The state of Iraq has a 25% stake in the project, and Shell and Petronas hold 45% and 30% respectively. The contract for Halfiya oil field was won by a consortium of CNPC of China, Petronas and Total for $1.40 per barrel.
Iraq has oil reserves of 115 billion barrels and currently produces 2.5 million barrels per day (bpd).
The country expects to increase the production to seven million barrels per day in six years to compete with Saudi Arabia. The revenues generated through oil production will be used to rebuild the infrastructure in the war-torn country.
Majnoon development contract
Iraq intends to bring its oil production at Majnoon to pre-war levels. The Majnoon development contract includes the drilling of over 40 wells, constructing three gas separation stations and developing refineries.
The contract was awarded to the consortium formed by Royal Dutch Shell (60%) and Malaysia’s Petronas, as it offered $1.39 per barrel.
Shell will implement the development and production service contract. CNPC and Total also bid for the contract, but were unsuccessful.
In the 1990s, Total negotiated the development of the field under the regime of Saddam Hussein, but no agreement was signed due to trade sanctions by the UN.
Majnoon field production
The Majnoon field reported a production of around 50,000 barrels of oil a day (bopd) in November 2003. The new Shell and Petrobas joint venture is expected to increase production to a plateau of 1.8 million barrels of oil per day from 45,000bopd (December 2009).
The field’s first pay zone consists of Upper Cretaceous, which tested 4,000bpd of gas rich oil in 1976. The pressure at the Upper Cretaceous reservoir was so high that the rig used in the discovery was destroyed. Mishrif carbonates, Nahr Umr sands (Middle Cretaceous) and Shuaiba carbonates and Zubair sands (Lower Cretaceous) form the pay zones.
The field in Hawizah marshes, primarily under man-made islands near Iran’s border north of Basra, extends 60km inland.
Majnoon oil field discovery
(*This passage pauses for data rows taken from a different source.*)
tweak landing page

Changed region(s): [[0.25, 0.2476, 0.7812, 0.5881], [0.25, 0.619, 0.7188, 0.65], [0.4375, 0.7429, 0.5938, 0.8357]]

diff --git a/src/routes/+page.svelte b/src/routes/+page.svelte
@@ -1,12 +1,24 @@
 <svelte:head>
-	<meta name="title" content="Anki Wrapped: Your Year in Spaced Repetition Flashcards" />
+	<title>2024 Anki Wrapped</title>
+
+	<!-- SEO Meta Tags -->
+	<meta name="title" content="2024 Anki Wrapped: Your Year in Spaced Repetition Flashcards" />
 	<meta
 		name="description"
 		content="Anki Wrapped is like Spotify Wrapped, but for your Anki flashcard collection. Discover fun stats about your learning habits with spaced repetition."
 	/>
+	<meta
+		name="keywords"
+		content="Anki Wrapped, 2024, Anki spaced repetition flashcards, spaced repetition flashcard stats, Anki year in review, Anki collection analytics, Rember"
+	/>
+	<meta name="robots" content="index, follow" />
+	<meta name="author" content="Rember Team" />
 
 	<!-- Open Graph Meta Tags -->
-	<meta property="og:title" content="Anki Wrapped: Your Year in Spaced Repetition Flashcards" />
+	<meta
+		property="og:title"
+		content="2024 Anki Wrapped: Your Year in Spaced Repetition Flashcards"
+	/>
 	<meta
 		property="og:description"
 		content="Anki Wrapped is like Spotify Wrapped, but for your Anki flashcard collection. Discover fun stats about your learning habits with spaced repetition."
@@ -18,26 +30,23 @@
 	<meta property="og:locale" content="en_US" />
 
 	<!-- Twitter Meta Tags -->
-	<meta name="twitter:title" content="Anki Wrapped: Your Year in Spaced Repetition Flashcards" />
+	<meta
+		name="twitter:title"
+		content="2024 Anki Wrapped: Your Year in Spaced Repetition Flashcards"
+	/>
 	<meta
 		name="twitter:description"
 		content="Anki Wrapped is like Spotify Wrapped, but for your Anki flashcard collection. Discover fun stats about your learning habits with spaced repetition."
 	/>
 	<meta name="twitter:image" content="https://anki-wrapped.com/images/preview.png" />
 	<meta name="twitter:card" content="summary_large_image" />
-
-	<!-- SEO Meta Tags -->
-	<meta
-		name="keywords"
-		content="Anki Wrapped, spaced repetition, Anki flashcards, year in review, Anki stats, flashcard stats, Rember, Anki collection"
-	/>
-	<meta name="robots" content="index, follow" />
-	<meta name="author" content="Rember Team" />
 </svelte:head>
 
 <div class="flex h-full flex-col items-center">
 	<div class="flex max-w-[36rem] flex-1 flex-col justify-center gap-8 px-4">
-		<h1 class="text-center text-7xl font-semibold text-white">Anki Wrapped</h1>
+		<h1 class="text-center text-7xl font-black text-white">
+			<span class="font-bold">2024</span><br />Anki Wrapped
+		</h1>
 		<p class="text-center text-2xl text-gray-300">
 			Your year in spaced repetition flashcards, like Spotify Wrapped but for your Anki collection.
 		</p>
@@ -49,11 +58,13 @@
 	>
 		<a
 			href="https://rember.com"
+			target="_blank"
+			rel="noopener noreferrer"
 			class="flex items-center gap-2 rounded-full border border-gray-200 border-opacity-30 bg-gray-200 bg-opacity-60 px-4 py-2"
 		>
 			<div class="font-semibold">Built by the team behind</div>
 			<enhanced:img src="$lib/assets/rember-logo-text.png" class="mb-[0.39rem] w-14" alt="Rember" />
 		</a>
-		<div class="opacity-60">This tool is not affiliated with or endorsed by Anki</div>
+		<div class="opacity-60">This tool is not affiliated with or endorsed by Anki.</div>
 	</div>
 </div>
Discovered in 1975 by Braspetro (Petrobras of Brazil), Majnoon was found to be a part of Great Rumaila Triangle. Initially, the field was expected to have reserves of seven billion barrels with a heavy to medium range of oil quantity.
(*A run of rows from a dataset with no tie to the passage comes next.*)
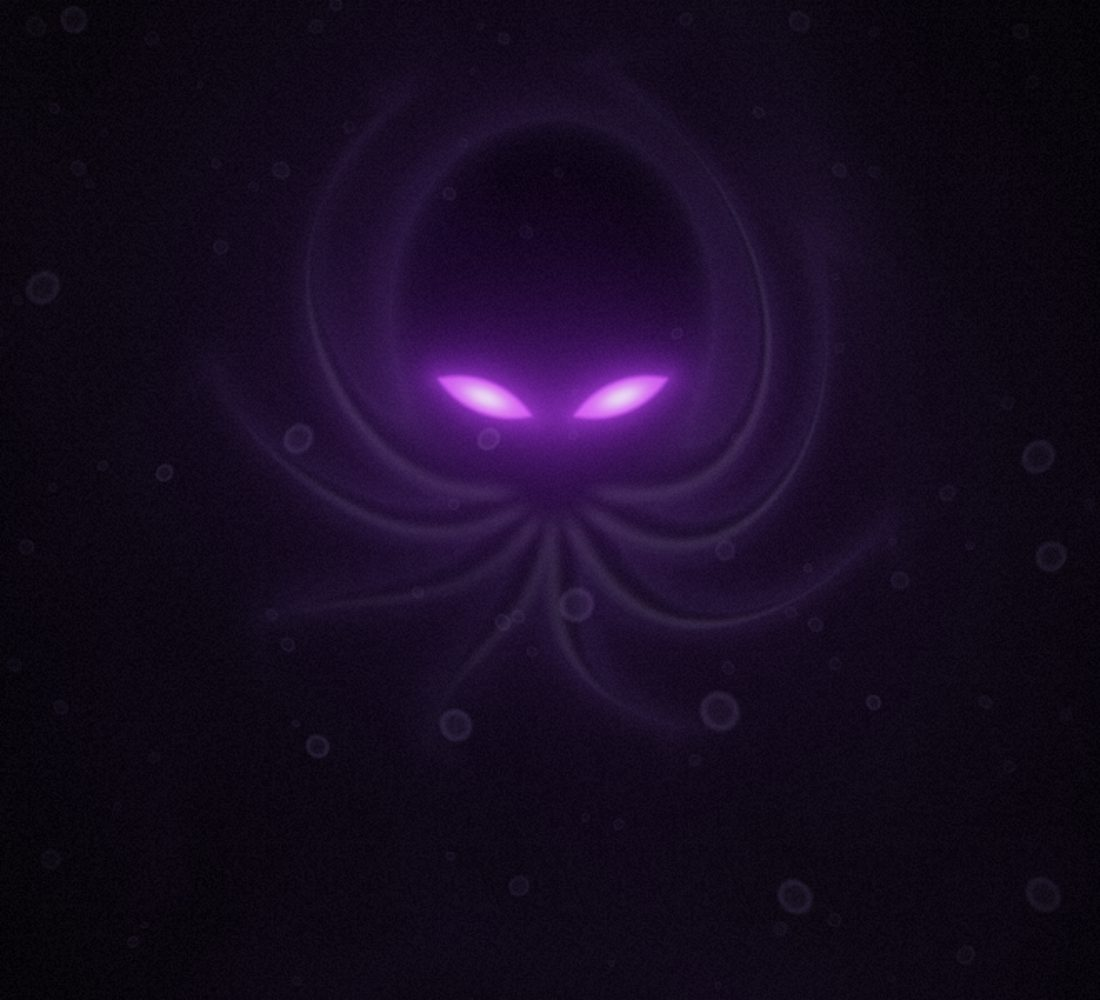
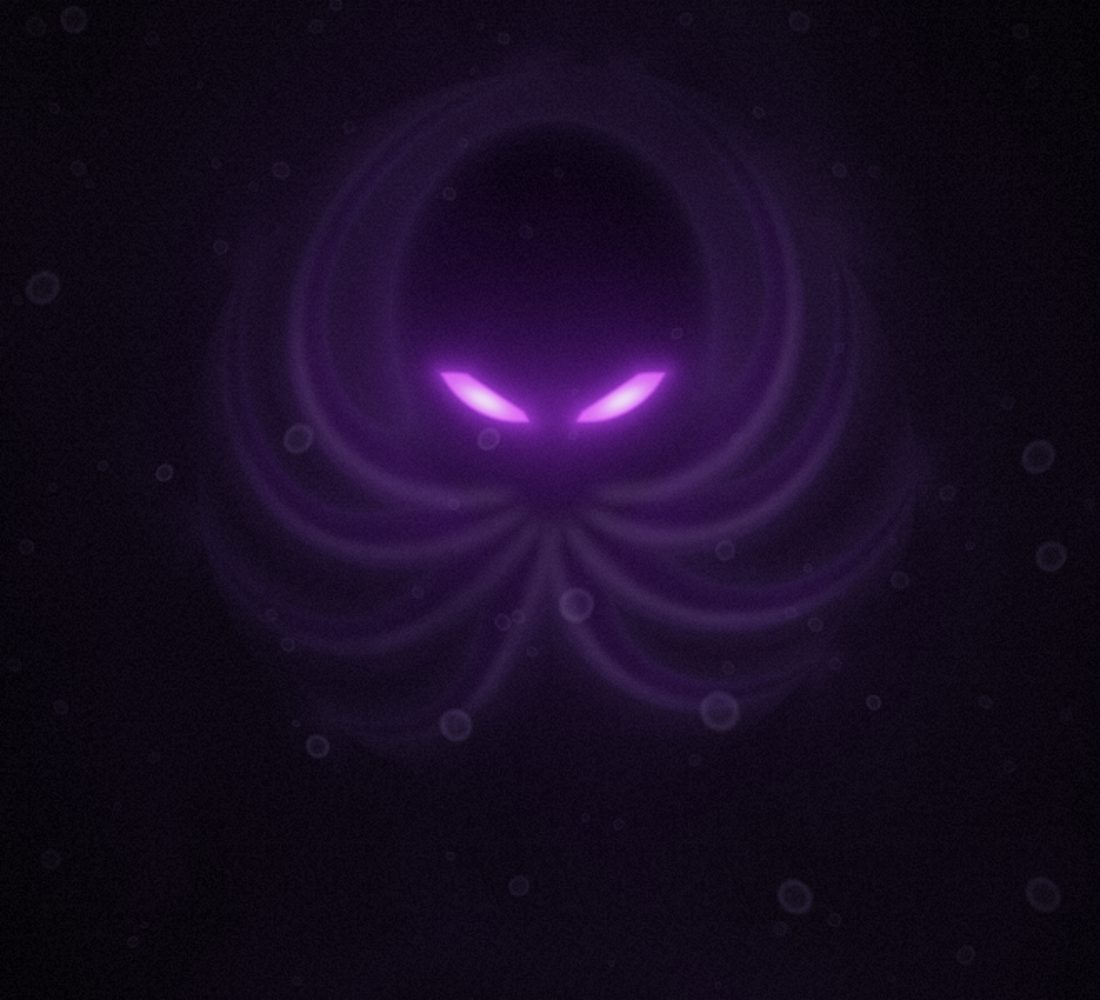
edits

diff --git a/components/deep/shader.ts b/components/deep/shader.ts
@@ -39,51 +39,69 @@ float sdVesica(vec2 p, float r, float d){
 vec3 eye(vec2 p, vec2 c, float side, float open, float glow, inout float mask){
   vec2 q = p - c;
   q.x *= side;
-  float a = 0.38; // inner corner dips toward the centre
+  float a = 0.5; // inner corner dips toward the centre: the angry V
   q = mat2(cos(a), -sin(a), sin(a), cos(a)) * q;
   float o = max(open, 0.035);
   float sx = 0.72 + 0.28 * smoothstep(0.0, 0.7, o); // lids shorten the eye as they close
   float d = sdVesica(vec2(q.y / o, q.x / sx), 0.0856, 0.0706) * min(o, sx);
-  vec2 hc = q - vec2(uLook.x * side * 0.013, uLook.y * 0.0045 * o);
-  vec2 hs = hc / vec2(0.024, 0.0095 * o + 0.001);
+  // a straight brow cuts the top, steeper still toward the centre: a scowl, not a stare
+  d = max(d, (q.y - (0.0085 + 0.09 * q.x) * o) * 0.996);
+  vec2 hc = q - vec2(uLook.x * side * 0.013, uLook.y * 0.0045 * o - 0.003 * o);
+  vec2 hs = hc / vec2(0.024, 0.0085 * o + 0.001);
   float core = exp(-dot(hs, hs));
-  float inside = smoothstep(0.0045, -0.003, d);
+  float inside = smoothstep(0.0035, -0.0025, d);
   mask = max(mask, inside);
   // the halo shrinks with the lids, so a blink reads as a blink, not a flare
   float lid = smoothstep(0.05, 0.6, o);
-  float nearG = exp(-max(d, 0.0) * 62.0) * (0.35 + 0.65 * lid);
+  float nearG = exp(-max(d, 0.0) * 85.0) * (0.35 + 0.65 * lid);
   float farG = exp(-max(d, 0.0) * 11.0) * lid;
   vec3 violet = vec3(0.62, 0.16, 1.0);
-  vec3 halo = violet * (nearG * 0.9 + farG * 0.26) * glow;
-  vec3 iris = mix(violet * 1.7, vec3(1.0, 0.95, 1.0), core) * inside * (0.9 + 0.9 * core) * glow;
+  vec3 halo = violet * (nearG * 1.05 + farG * 0.26) * glow;
+  vec3 iris = mix(violet * 1.8, vec3(1.0, 0.95, 1.0), core) * inside * (0.95 + 0.95 * core) * glow;
   return halo + iris;
 }
 
-// Eight arms fanning from under the mantle; returns distance, writes the white "logo stroke".
-float tentacles(vec2 p, vec2 O, float t, out float stroke){
+// How far an arm has swung at distance r from its root: it spreads, then the tip hooks up and out.
+// The inner arms get the strongest hook so every tip ends curling upward, like the logo.
+float armCurl(float r, float len, float j, float fi, float side, float t){
+  float u = clamp(r / len, 0.0, 1.0);
+  float u2 = u * u;
+  return side * ((0.12 + j * 0.5) * u2 + (0.55 - 0.15 * j) * u2 * u2 * u)
+       + 0.16 * sin(r * 10.0 - t * (0.62 + 0.1 * j) + fi * 1.9) * u
+       + 0.05 * sin(t * 0.45 + fi);
+}
+
+// Eight heavy arms fanning from under the mantle; returns distance, writes the white "logo stroke".
+float tentacles(vec2 p, vec2 O, float t, out float stroke, out float vol){
   vec2 q = p - O;
   float r = length(q);
   float th = atan(q.y, q.x);
   float d = 1e3;
   stroke = 0.0;
+  vol = 0.0;
   for (int i = 0; i < 8; i++){
     float fi = float(i);
     float side = i < 4 ? -1.0 : 1.0;
     float j = mod(fi, 4.0);
     float base = -PI * 0.5 + side * (0.2 + j * 0.39);
-    float len = 0.29 + 0.05 * sin(fi * 3.1) + j * 0.035;
+    float len = 0.29 + 0.05 * sin(fi * 3.1) + j * 0.035 + 0.045 * (1.0 - j / 3.0); // inner arms longer: the hook costs them reach
     float u = clamp(r / len, 0.0, 1.0);
-    float curl = side * (0.12 + j * 0.5) * u * u
-               + 0.24 * sin(r * 13.0 - t * (0.75 + 0.12 * j) + fi * 1.9) * u
-               + 0.05 * sin(t * 0.45 + fi);
+    float curl = armCurl(r, len, j, fi, side, t);
     float da = th - (base + curl);
     da = mod(da + PI, 2.0 * PI) - PI;
-    float w = 0.034 * pow(1.0 - u, 0.85) + 0.003;
-    float dd = abs(da) * r - w;
+    // measure across the arm, not around the circle, so the curled parts keep their full thickness
+    float slope = (armCurl(r + 0.004, len, j, fi, side, t) - curl) / 0.004 * r;
+    float across = da * r / sqrt(1.0 + slope * slope);
+    // muscular: full through the upper arm with a swell, then a blunt taper
+    float w = 0.036 * pow(1.0 - u, 0.55) * (1.0 + 0.25 * exp(-pow((u - 0.28) * 4.5, 2.0))) + 0.005;
+    float dd = abs(across) - w;
     if (r > len) dd = max(dd, r - len);
     d = min(d, dd);
-    float s = (da * r + side * w * 0.35) / (0.25 * w + 0.002);
+    float s = (across + side * w * 0.35) / (0.25 * w + 0.002);
     stroke = max(stroke, exp(-s * s) * smoothstep(len, len * 0.55, r) * smoothstep(0.03, 0.07, r));
+    // roundness across the arm, so each one reads as a solid limb rather than an outline
+    float c = clamp(across / w, -1.0, 1.0);
+    vol = max(vol, (1.0 - c * c) * smoothstep(len, len * 0.7, r) * smoothstep(0.05, 0.12, r));
   }
   return d;
 }
@@ -132,8 +150,8 @@ void main(){
   col += vec3(0.2, 0.09, 0.32) * w1 * w1 * 0.32;
 
   // the body: mantle + arms, a silhouette darker than the water
-  float stroke;
-  float dT = tentacles(p, C + vec2(0.0, -0.075), t, stroke);
+  float stroke, vol;
+  float dT = tentacles(p, C + vec2(0.0, -0.075), t, stroke, vol);
   float dH = sdEll(p - (C + vec2(0.0, 0.085)), vec2(0.168, 0.2) * breath);
   float body = smin(dH, dT, 0.05);
   float bw = 0.012 + 0.03 * uScroll;
@@ -141,6 +159,8 @@ void main(){
   vec3 skin = vec3(0.008, 0.005, 0.014) + deep * 0.16 * fbm(p * 7.0 + vec2(0.0, t * 0.04));
   skin += violet * 0.13 * exp(-length((p - C) * vec2(1.0, 1.6)) * 10.0);
   col = mix(col, skin, sil * 0.93);
+  // light caught in the round of each arm, faint, so they stay translucent
+  col += mix(deep, violet, 0.45) * vol * 0.17 * smoothstep(-0.005, 0.03, dH) * (1.0 - 0.5 * uScroll);
   col += vec3(0.62, 0.45, 0.95) * exp(-abs(body + 0.006) * 60.0) * (0.09 + 0.05 * sin(t * 0.6));
   col += vec3(0.85, 0.8, 1.0) * stroke * 0.11 * (1.0 - uScroll);
 

diff --git a/components/deep/lqip.ts b/components/deep/lqip.ts
@@ -1,3 +1,3 @@
 // Tiny blurred copy of /media/deep-poster.jpg, inlined so the hero is never black while the poster loads.
 // Written by tools/deep-poster.mjs — re-run it after changing the shader.
[2 lines of base64/hex data omitted]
Development work stopped in 1980 when Iraq’s war with Iran broke out, by which time the engineering phase was underway. Braspetro had drilled 20 wells at the field and pressed 14 drilling rigs into service.
Iran occupied the area during the war, and the Majnoon field, along with the other parts of Iraq, was looted and sabotaged. Iran then claimed a stake in the field.
In January 2009, however, Iraq declared that the field was entirely in its territory. An extension of Majnoon was discovered on the Iranian side of the border.
Post war, the Southern Oil Company repaired the damages at the field and resumed production. Production reached the pre-war level of 50,000bopd in 2003.